Your goal - Show every line of the data that contains the string "BlockManager".

---------- Material provided ----------

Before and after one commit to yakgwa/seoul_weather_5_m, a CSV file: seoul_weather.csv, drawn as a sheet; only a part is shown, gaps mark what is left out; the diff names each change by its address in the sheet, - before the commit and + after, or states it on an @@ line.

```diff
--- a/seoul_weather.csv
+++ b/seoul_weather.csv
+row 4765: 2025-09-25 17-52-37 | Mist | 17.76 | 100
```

----------
---------- Material provided ----------

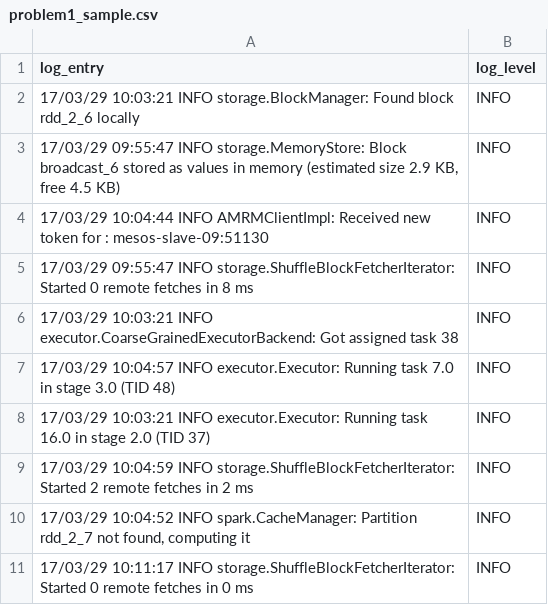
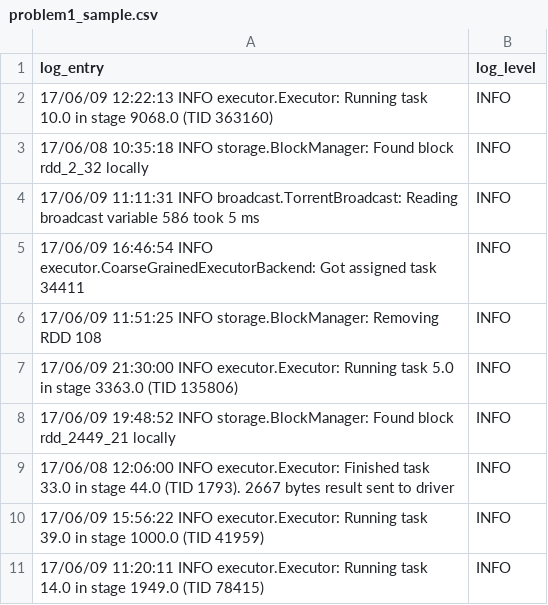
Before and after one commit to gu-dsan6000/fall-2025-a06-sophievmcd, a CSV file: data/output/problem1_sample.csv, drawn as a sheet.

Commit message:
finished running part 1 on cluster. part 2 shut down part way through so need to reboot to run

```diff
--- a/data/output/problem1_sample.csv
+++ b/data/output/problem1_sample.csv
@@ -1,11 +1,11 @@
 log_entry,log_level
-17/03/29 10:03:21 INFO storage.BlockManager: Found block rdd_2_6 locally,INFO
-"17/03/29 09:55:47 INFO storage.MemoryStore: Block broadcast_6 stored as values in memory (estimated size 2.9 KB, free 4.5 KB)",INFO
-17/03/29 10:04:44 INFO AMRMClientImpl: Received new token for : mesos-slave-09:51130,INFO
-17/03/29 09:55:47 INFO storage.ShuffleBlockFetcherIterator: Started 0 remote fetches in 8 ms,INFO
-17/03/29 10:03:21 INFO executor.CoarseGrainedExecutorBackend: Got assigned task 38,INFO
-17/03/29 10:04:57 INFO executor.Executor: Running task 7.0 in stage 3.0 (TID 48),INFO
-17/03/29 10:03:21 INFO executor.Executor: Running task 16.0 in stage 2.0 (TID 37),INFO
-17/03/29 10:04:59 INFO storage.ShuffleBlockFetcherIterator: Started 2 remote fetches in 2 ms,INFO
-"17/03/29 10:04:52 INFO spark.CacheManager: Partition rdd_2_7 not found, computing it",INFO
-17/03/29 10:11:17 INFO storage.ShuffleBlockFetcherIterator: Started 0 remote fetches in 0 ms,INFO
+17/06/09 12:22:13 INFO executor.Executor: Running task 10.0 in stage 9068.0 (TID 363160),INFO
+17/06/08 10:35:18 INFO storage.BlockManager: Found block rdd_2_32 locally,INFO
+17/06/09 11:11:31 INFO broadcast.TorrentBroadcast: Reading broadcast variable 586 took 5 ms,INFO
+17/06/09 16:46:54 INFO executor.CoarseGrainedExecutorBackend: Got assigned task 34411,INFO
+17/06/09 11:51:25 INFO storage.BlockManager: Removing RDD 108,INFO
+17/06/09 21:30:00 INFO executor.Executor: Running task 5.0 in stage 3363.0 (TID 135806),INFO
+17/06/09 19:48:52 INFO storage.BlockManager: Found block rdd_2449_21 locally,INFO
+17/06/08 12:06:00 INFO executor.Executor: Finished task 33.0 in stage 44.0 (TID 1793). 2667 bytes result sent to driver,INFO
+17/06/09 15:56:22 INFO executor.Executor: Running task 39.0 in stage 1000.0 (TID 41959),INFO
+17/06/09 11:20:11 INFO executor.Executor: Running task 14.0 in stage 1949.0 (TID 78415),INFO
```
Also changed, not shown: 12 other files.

----------

Response area -
-17/03/29 10:03:21 INFO storage.BlockManager: Found block rdd_2_6 locally,INFO
+17/06/08 10:35:18 INFO storage.BlockManager: Found block rdd_2_32 locally,INFO
+17/06/09 11:51:25 INFO storage.BlockManager: Removing RDD 108,INFO
+17/06/09 19:48:52 INFO storage.BlockManager: Found block rdd_2449_21 locally,INFO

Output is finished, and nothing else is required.